Elena Alexandratos, as worried Mrs. Bennet, wails and chews the scenery with the splendid gusto of an aggrieved diva. The daughter who’s so awkward she will never catch a husband—homely, bookish Mary—is played by Andrew William Smith, an actor tall enough to shamble down the basketball court and miss a dunk shot.
Several actors play multiple roles. Emma Mercier is a bouncy, bubbly cheerleader type as the youngest daughter, Lydia, then re-appears casting scornful sneers as the haughty Lady Catherine. And zaniest of the bunch is one of the prospects: a black-clad Church of England clergyman, Mr. Collins (Chris Richards).
Collins is incredibly—and I do not use the word in its cheap cliché sense; I mean incredibly—bizarre. He grimaces and scuttles around like Groucho, but more crazed. He preaches and moralizes in a brassy, grating voice comparable to a car burglar alarm. His obvious lust for women would be loathsome if it wasn’t punctuated by the goofy lines he lets fly: “You are uniformly scrumptious!” And, on being invited to dance with his choice of the Bennet girls, “It is my intention to couple with all of them.”
There is so much over-the-topness that you think it’s going to wear thin. Instead, it builds momentum. Sportswriter Mike Tanier once explained why heavy metal has to be played extremely loud: “Turn it down and you lose the lack of nuance.” The Public’s production keeps it turned up.
How the Whole Thing Works
This play may not be everyone’s cup of Earl Grey spiked with laughing gas. At intermission I spoke with a woman whose look said We are not amused. She said she prefers a wittier sort of humor. Maybe more nuanced.
The shtick in Pride and Prejudice isn’t really slapstick, though. I can’t recall a single pratfall—you’ll have to rely on YouTube fail videos for those—and the chuckles do include a good bit of the dry old Brit wit. (Two women: “He’s the perfect man.” “Drink your tea and tell me how such a paradox is possible.”)
What’s going on in the play is caricature. It’s caricature done well, and it grabbed me because it’s deeply funny to see one’s own foibles and those of others turned up to the max. Clumsy Mary’s bumbling attempts to act cool while dressed in finery that doesn’t suit her; the way Mrs. Bennet “catastrophizes” every little setback; crazy Collins wrapped up in the trap of his own passions—yep, yep, I’ve been there and done those things. Just not as artfully.
Also, the whole spectacle comes across as a super-metaphor. If you think of the nutty characters as representing your emotions, and you watch them clashing with the straitjacket stiffness of the rules and decorum they’re supposed to observe (as embodied in people like Lady Catherine), it evokes a feeling known, I think, to many of us: the feeling of just wanting to be your natural, demonstrative, and sometimes silly self in a setting where everybody’s trying to put on the big chill.

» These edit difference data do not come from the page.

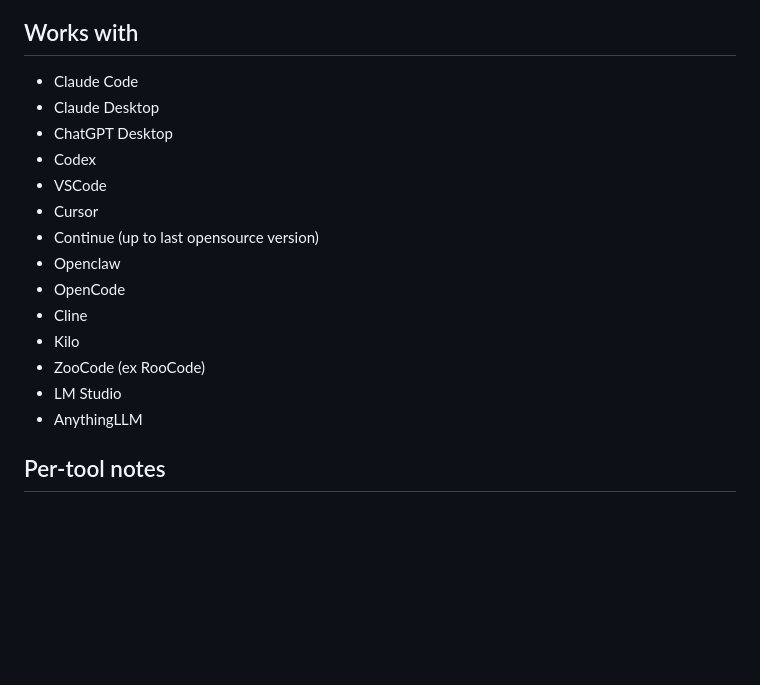
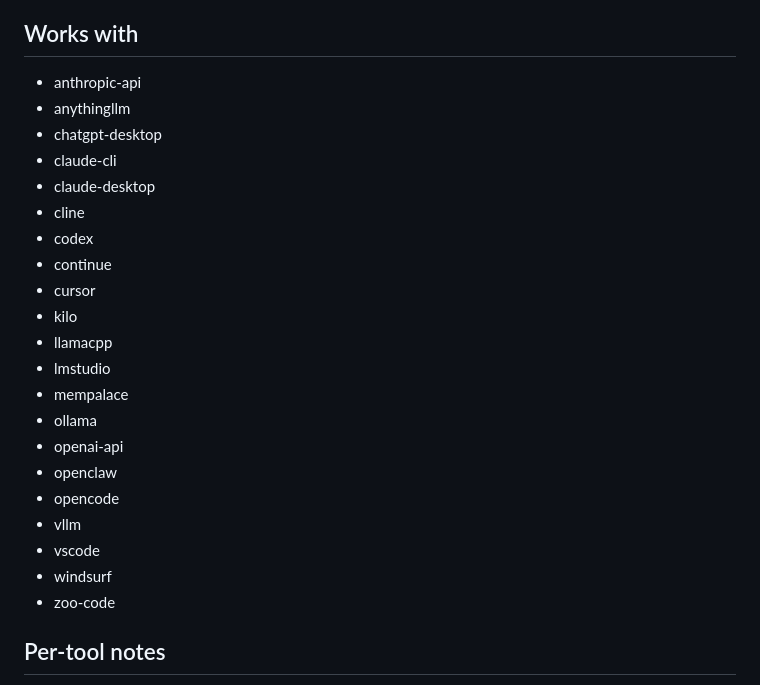
Before and after one commit to Jany-M/agent-spaghetti, a Markdown page: README.md, the part around the change. Rendered like a GitHub page; blank space fills up the shorter version.

```diff
--- a/README.md
+++ b/README.md
@@ -70,20 +70,27 @@ Local models answer at once; a paid one (OpenAI or Anthropic API, found if `OPEN
 
 ## Works with
 
-- Claude Code
-- Claude Desktop
-- ChatGPT Desktop
-- Codex
-- VSCode
-- Cursor
-- Continue (up to last opensource version)
-- Openclaw
-- OpenCode
-- Cline
-- Kilo
-- ZooCode (ex RooCode)
-- LM Studio
-- AnythingLLM
+- anthropic-api
+- anythingllm
+- chatgpt-desktop
+- claude-cli
+- claude-desktop
+- cline
+- codex
+- continue
+- cursor
+- kilo
+- llamacpp
+- lmstudio
+- mempalace
+- ollama
+- openai-api
+- openclaw
+- opencode
+- vllm
+- vscode
+- windsurf
+- zoo-code
 
 ## Per-tool notes
 
```
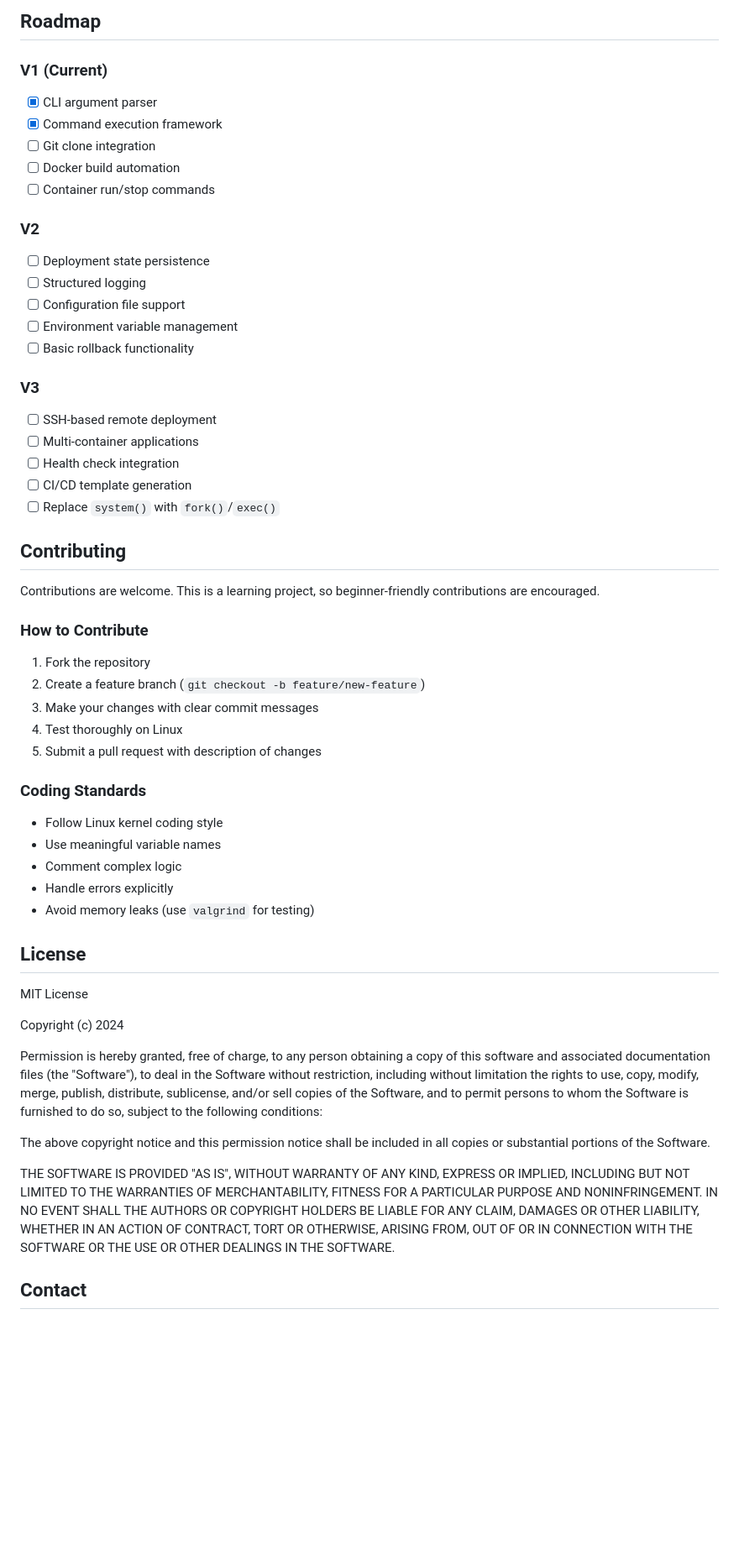
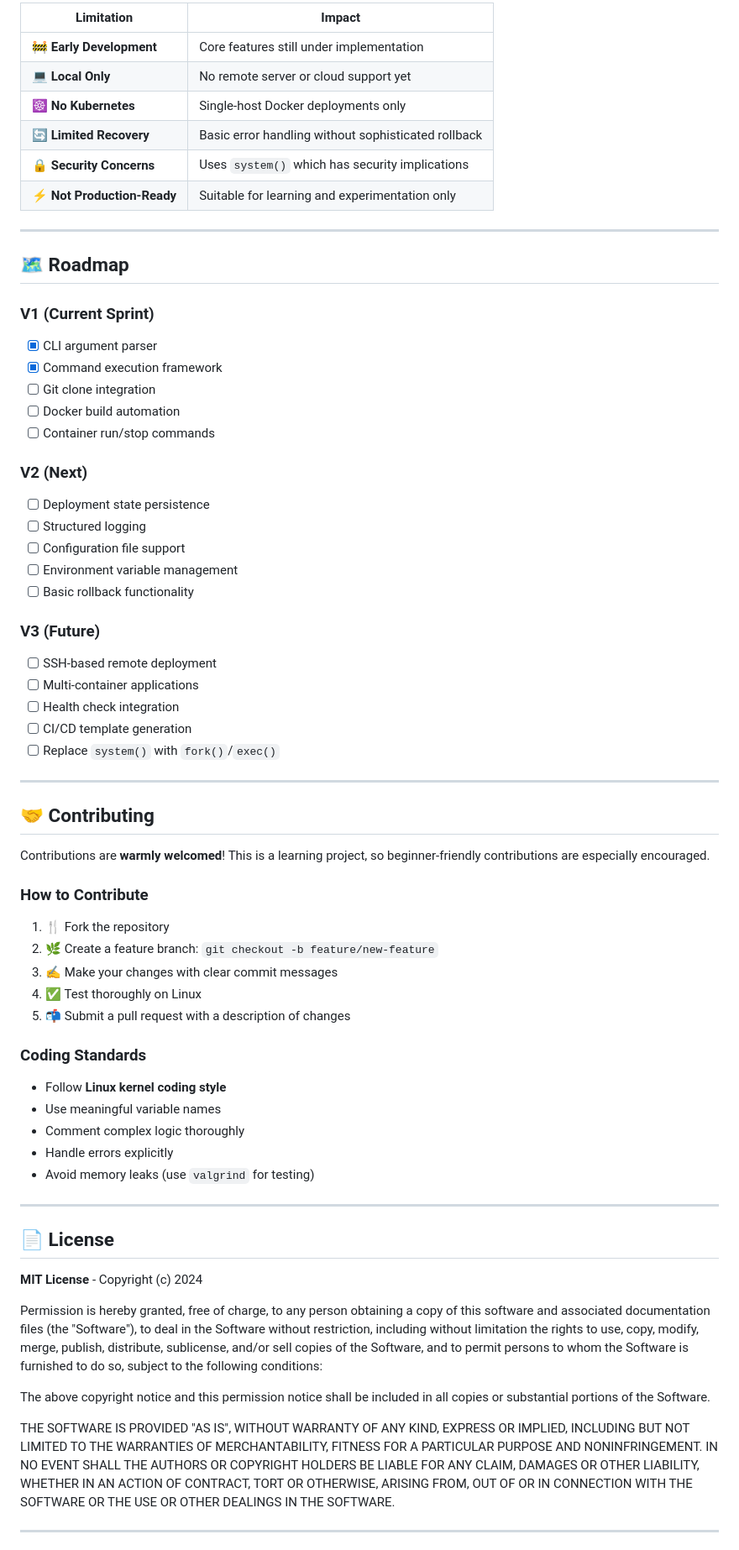
Before and after one commit to gauranga18/developer-infrastructure-tool, a Markdown page: README.md, the part around one of its changes. Shown at 84% size. GitHub-like rendering; blank space fills up the shorter version.

```diff
--- a/README.md
+++ b/README.md
@@ -145,7 +173,18 @@ The tool is designed for Linux environments where Docker and Git are standard. T
 
-## Roadmap
+| Limitation | Impact |
+|------------|--------|
+| 🚧 **Early Development** | Core features still under implementation |
+| 💻 **Local Only** | No remote server or cloud support yet |
+| ☸️ **No Kubernetes** | Single-host Docker deployments only |
+| 🔄 **Limited Recovery** | Basic error handling without sophisticated rollback |
+| 🔒 **Security Concerns** | Uses `system()` which has security implications |
+| ⚡ **Not Production-Ready** | Suitable for learning and experimentation only |
 
-### V1 (Current)
+---
+
+## 🗺️ Roadmap
+
+### **V1** (Current Sprint)
 
 - [x] CLI argument parser
 - [x] Command execution framework
@@ -153,7 +192,7 @@ The tool is designed for Linux environments where Docker and Git are standard. T
 - [ ] Docker build automation
 - [ ] Container run/stop commands
 
-### V2
+### **V2** (Next)
 
 - [ ] Deployment state persistence
 - [ ] Structured logging
@@ -161,7 +200,7 @@ The tool is designed for Linux environments where Docker and Git are standard. T
 - [ ] Environment variable management
 - [ ] Basic rollback functionality
 
-### V3
+### **V3** (Future)
 
 - [ ] SSH-based remote deployment
 - [ ] Multi-container applications
@@ -169,31 +208,33 @@ The tool is designed for Linux environments where Docker and Git are standard. T
 - [ ] CI/CD template generation
 - [ ] Replace `system()` with `fork()`/`exec()`
 
-## Contributing
+---
 
-Contributions are welcome. This is a learning project, so beginner-friendly contributions are encouraged.
+## 🤝 Contributing
+
+Contributions are **warmly welcomed**! This is a learning project, so beginner-friendly contributions are especially encouraged.
 
 ### How to Contribute
 
-1. Fork the repository
-2. Create a feature branch (`git checkout -b feature/new-feature`)
-3. Make your changes with clear commit messages
-4. Test thoroughly on Linux
-5. Submit a pull request with description of changes
+1. 🍴 Fork the repository
+2. 🌿 Create a feature branch: `git checkout -b feature/new-feature`
+3. ✍️ Make your changes with clear commit messages
+4. ✅ Test thoroughly on Linux
+5. 📬 Submit a pull request with a description of changes
 
 ### Coding Standards
 
-- Follow Linux kernel coding style
+- Follow **Linux kernel coding style**
 - Use meaningful variable names
-- Comment complex logic
+- Comment complex logic thoroughly
 - Handle errors explicitly
 - Avoid memory leaks (use `valgrind` for testing)
 
-## License
+---
 
-MIT License
+## 📄 License
 
-Copyright (c) 2024
+**MIT License** - Copyright (c) 2024
 
 Permission is hereby granted, free of charge, to any person obtaining a copy of this software and associated documentation files (the "Software"), to deal in the Software without restriction, including without limitation the rights to use, copy, modify, merge, publish, distribute, sublicense, and/or sell copies of the Software, and to permit persons to whom the Software is furnished to do so, subject to the following conditions:
 
@@ -201,5 +242,5 @@ The above copyright notice and this permission notice shall be included in all c
 
 THE SOFTWARE IS PROVIDED "AS IS", WITHOUT WARRANTY OF ANY KIND, EXPRESS OR IMPLIED, INCLUDING BUT NOT LIMITED TO THE WARRANTIES OF MERCHANTABILITY, FITNESS FOR A PARTICULAR PURPOSE AND NONINFRINGEMENT. IN NO EVENT SHALL THE AUTHORS OR COPYRIGHT HOLDERS BE LIABLE FOR ANY CLAIM, DAMAGES OR OTHER LIABILITY, WHETHER IN AN ACTION OF CONTRACT, TORT OR OTHERWISE, ARISING FROM, OUT OF OR IN CONNECTION WITH THE SOFTWARE OR THE USE OR OTHER DEALINGS IN THE SOFTWARE.
 
-## Contact
+---
 
```
Also changed, not shown: other parts of README.md (+123 -83 lines).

Surely there are scholarly papers that delve into the tensions between the individual and society in Jane Austen’s Pride and Prejudice. But I suggest seeing how the issue is examined at The Public, where it’s tons of fun.
Closing Credits and Ticket Info
Pride and Prejudice, Kate Hamill’s riff on Austen’s novel, is directed for Pittsburgh Public Theater by Desdemona Chiang. When actors are superb, the director probably had something to do with it, so credit to Ms. Chiang. In addition to Emma Mercier as Lydia and Lady Catherine, actors playing multiple roles are: Ashton Heyl (as Charlotte Lucas and Mr. Bennet), Ashley Bufkin (Jane Bennet and Lady Catherine’s daughter), Andrew William Smith (Mary Bennet and Mr. Bingley), and, in a triple play, Chris Richards (Miss Bingley, Mr. Collins, the lieutenant Mr. Wickham).
Choreography by Erika Chong Shuch, costuming by Christine Tschirgi, and fine work by the rest of team as well. Through Oct. 28 at the O’Reilly Theater, 621 Penn Ave., Cultural District. For showtimes and tickets visit The Public on the web or call 412-316-1600.
Photos by Michael Henninger.
Mike Vargo, a Pittsburgh-based freelance writer, covers theater and visual arts for Entertainment Central.